* What to produce
The full set of entries below, restated word for word and stripped of images, is the expected result.

* Records for processing
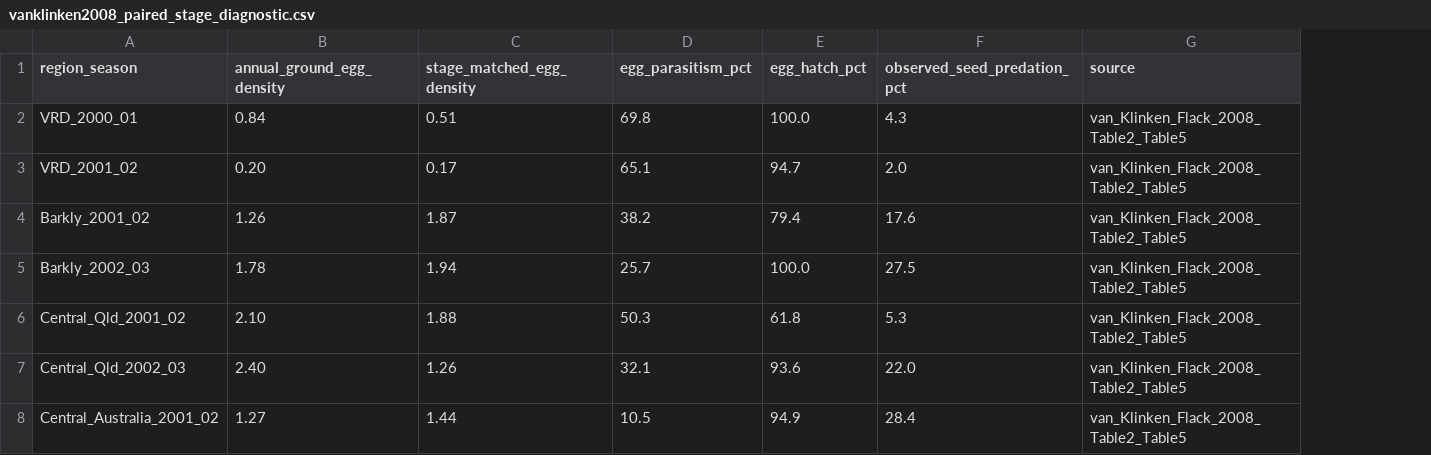
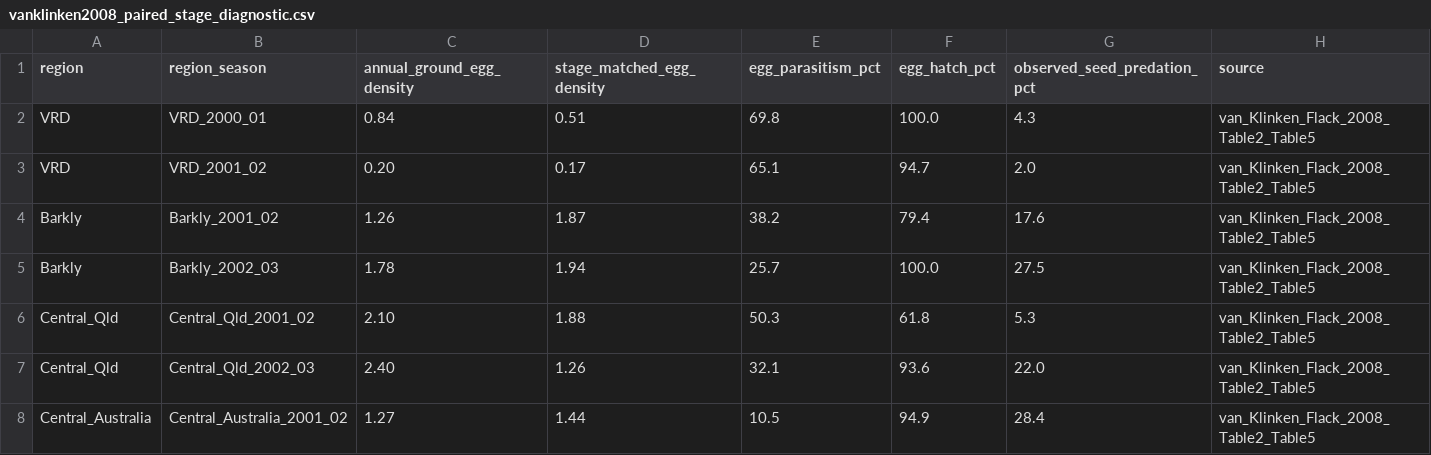
Before and after one commit to zuizui0223/iwe, a CSV file: data/source_reconstructions/vanklinken2008_paired_stage_diagnostic.csv, drawn as a sheet; the diff names each change by its address in the sheet, - before the commit and + after, or states it on an @@ line.

Commit message:
Add region grouping to Parkinsonia paired diagnostic

```diff
--- a/data/source_reconstructions/vanklinken2008_paired_stage_diagnostic.csv
+++ b/data/source_reconstructions/vanklinken2008_paired_stage_diagnostic.csv
+column A (region), rows 2-8: VRD | VRD | Barkly | Barkly | Central_Qld | Central_Qld | Central_Australia
```
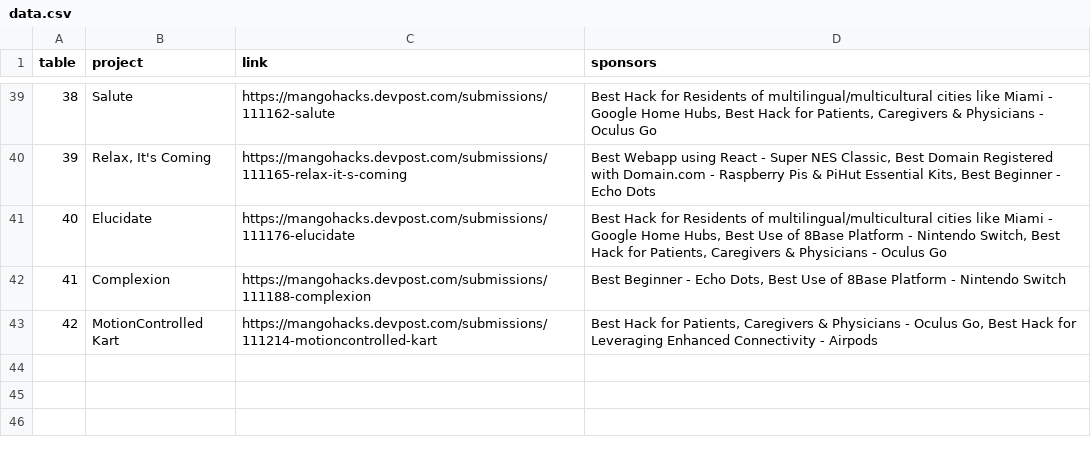
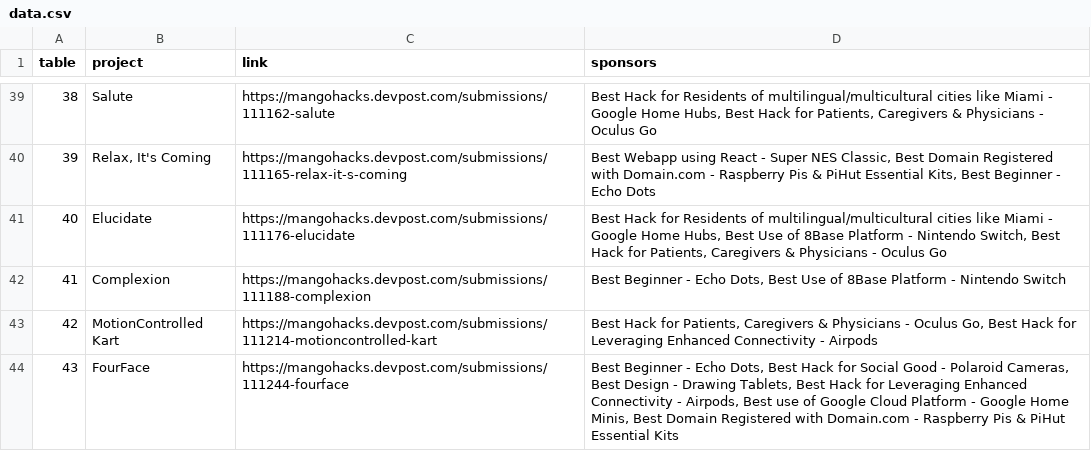
Before and after one commit to MangoHacks/expo19, a CSV file: data/data.csv, drawn as a sheet; only a part is shown, gaps mark what is left out.

Commit message:
four

```diff
--- a/data/data.csv
+++ b/data/data.csv
@@ -43 +43,2 @@ table,project,link,sponsors
 42,MotionControlled Kart,https://mangohacks.devpost.com/submissions/111214-motioncontrolled-kart,"Best Hack for Patients, Caregivers & Physicians - Oculus Go, Best Hack for Leveraging Enhanced Connectivity - Airpods"
+43,FourFace,https://mangohacks.devpost.com/submissions/111244-fourface,"Best Beginner - Echo Dots, Best Hack for Social Good - Polaroid Cameras, Best Design - Drawing Tablets, Best Hack for Leveraging Enhanced Connectivity - Airpods, Best use of Google Cloud Platform - Google Home Minis, Best Domain Registered with Domain.com - Raspberry Pis & PiHut Essential Kits"
```
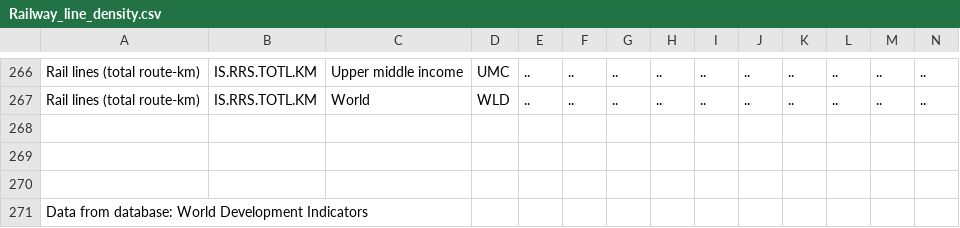
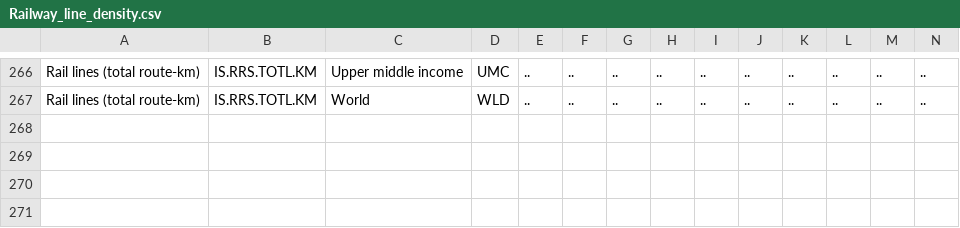
Before and after one commit to SmBuismn/Group_21_Python_project, a CSV file: Railway_line_density.csv, drawn as a sheet; only a part is shown, gaps mark what is left out; rows hold the shown columns only; the diff covers the shown part only; the diff names each change by its address in the sheet, - before the commit and + after, or states it on an @@ line.

```diff
--- a/Railway_line_density.csv
+++ b/Railway_line_density.csv
-row 268: (empty)
-row 269: (empty)
-row 270: (empty)
-row 271: Data from database: World Development Indicators
```
Also changed, not shown: 3 removed rows elsewhere in this file, 3 other files.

* Output for this exercise
Before and after one commit to zuizui0223/iwe, a CSV file: data/source_reconstructions/vanklinken2008_paired_stage_diagnostic.csv, drawn as a sheet; the diff names each change by its address in the sheet, - before the commit and + after, or states it on an @@ line.

Commit message:
Add region grouping to Parkinsonia paired diagnostic

```diff
--- a/data/source_reconstructions/vanklinken2008_paired_stage_diagnostic.csv
+++ b/data/source_reconstructions/vanklinken2008_paired_stage_diagnostic.csv
+column A (region), rows 2-8: VRD | VRD | Barkly | Barkly | Central_Qld | Central_Qld | Central_Australia
```
Before and after one commit to MangoHacks/expo19, a CSV file: data/data.csv, drawn as a sheet; only a part is shown, gaps mark what is left out.

Commit message:
four

```diff
--- a/data/data.csv
+++ b/data/data.csv
@@ -43 +43,2 @@ table,project,link,sponsors
 42,MotionControlled Kart,https://mangohacks.devpost.com/submissions/111214-motioncontrolled-kart,"Best Hack for Patients, Caregivers & Physicians - Oculus Go, Best Hack for Leveraging Enhanced Connectivity - Airpods"
+43,FourFace,https://mangohacks.devpost.com/submissions/111244-fourface,"Best Beginner - Echo Dots, Best Hack for Social Good - Polaroid Cameras, Best Design - Drawing Tablets, Best Hack for Leveraging Enhanced Connectivity - Airpods, Best use of Google Cloud Platform - Google Home Minis, Best Domain Registered with Domain.com - Raspberry Pis & PiHut Essential Kits"
```
Before and after one commit to SmBuismn/Group_21_Python_project, a CSV file: Railway_line_density.csv, drawn as a sheet; only a part is shown, gaps mark what is left out; rows hold the shown columns only; the diff covers the shown part only; the diff names each change by its address in the sheet, - before the commit and + after, or states it on an @@ line.

```diff
--- a/Railway_line_density.csv
+++ b/Railway_line_density.csv
-row 268: (empty)
-row 269: (empty)
-row 270: (empty)
-row 271: Data from database: World Development Indicators
```
Also changed, not shown: 3 removed rows elsewhere in this file, 3 other files.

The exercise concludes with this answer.